Version difference data:
══════════

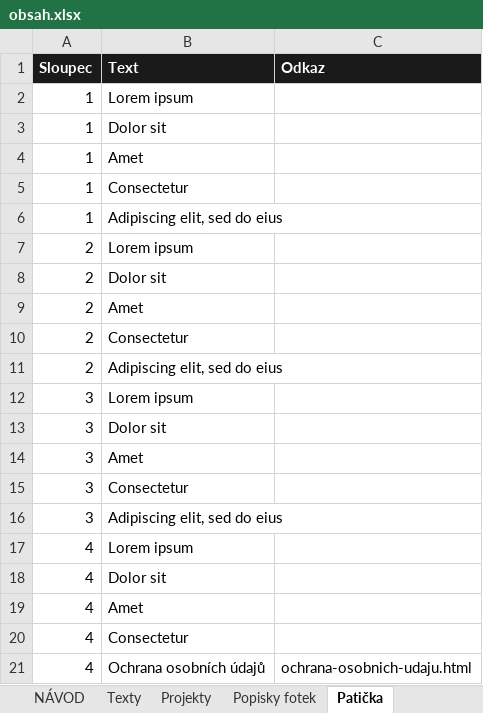
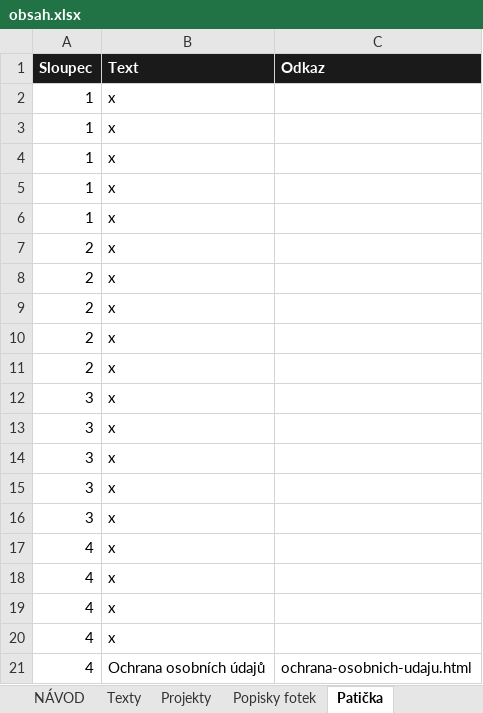
Before and after one commit to johanahlavacova3-hue/M24-DEV, an Excel workbook: obsah/obsah.xlsx, sheet Patička, drawn as a sheet; values as stored, in another font and other column widths than the file's, no borders; the diff names each change by its address in the sheet, - before the commit and + after, or states it on an @@ line.

```diff
--- a/obsah/obsah.xlsx (sheet Patička)
+++ b/obsah/obsah.xlsx (sheet Patička)
-B2 (Text): Lorem ipsum
+B2 (Text): x
-B3 (Text): Dolor sit
+B3 (Text): x
-B4 (Text): Amet
+B4 (Text): x
-B5 (Text): Consectetur
+B5 (Text): x
-B6 (Text): Adipiscing elit, sed do eius
+B6 (Text): x
-B7 (Text): Lorem ipsum
+B7 (Text): x
-B8 (Text): Dolor sit
+B8 (Text): x
-B9 (Text): Amet
+B9 (Text): x
-B10 (Text): Consectetur
+B10 (Text): x
-B11 (Text): Adipiscing elit, sed do eius
+B11 (Text): x
-B12 (Text): Lorem ipsum
+B12 (Text): x
-B13 (Text): Dolor sit
+B13 (Text): x
-B14 (Text): Amet
+B14 (Text): x
-B15 (Text): Consectetur
+B15 (Text): x
-B16 (Text): Adipiscing elit, sed do eius
+B16 (Text): x
-B17 (Text): Lorem ipsum
+B17 (Text): x
-B18 (Text): Dolor sit
+B18 (Text): x
-B19 (Text): Amet
+B19 (Text): x
-B20 (Text): Consectetur
+B20 (Text): x
```
Also changed, not shown: sheet Projekty.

══════════

The records above should be output exactly, but without any of their pictures.

Before and after one commit to johanahlavacova3-hue/M24-DEV, an Excel workbook: obsah/obsah.xlsx, sheet Patička, drawn as a sheet; values as stored, in another font and other column widths than the file's, no borders; the diff names each change by its address in the sheet, - before the commit and + after, or states it on an @@ line.

```diff
--- a/obsah/obsah.xlsx (sheet Patička)
+++ b/obsah/obsah.xlsx (sheet Patička)
-B2 (Text): Lorem ipsum
+B2 (Text): x
-B3 (Text): Dolor sit
+B3 (Text): x
-B4 (Text): Amet
+B4 (Text): x
-B5 (Text): Consectetur
+B5 (Text): x
-B6 (Text): Adipiscing elit, sed do eius
+B6 (Text): x
-B7 (Text): Lorem ipsum
+B7 (Text): x
-B8 (Text): Dolor sit
+B8 (Text): x
-B9 (Text): Amet
+B9 (Text): x
-B10 (Text): Consectetur
+B10 (Text): x
-B11 (Text): Adipiscing elit, sed do eius
+B11 (Text): x
-B12 (Text): Lorem ipsum
+B12 (Text): x
-B13 (Text): Dolor sit
+B13 (Text): x
-B14 (Text): Amet
+B14 (Text): x
-B15 (Text): Consectetur
+B15 (Text): x
-B16 (Text): Adipiscing elit, sed do eius
+B16 (Text): x
-B17 (Text): Lorem ipsum
+B17 (Text): x
-B18 (Text): Dolor sit
+B18 (Text): x
-B19 (Text): Amet
+B19 (Text): x
-B20 (Text): Consectetur
+B20 (Text): x
```
Also changed, not shown: sheet Projekty.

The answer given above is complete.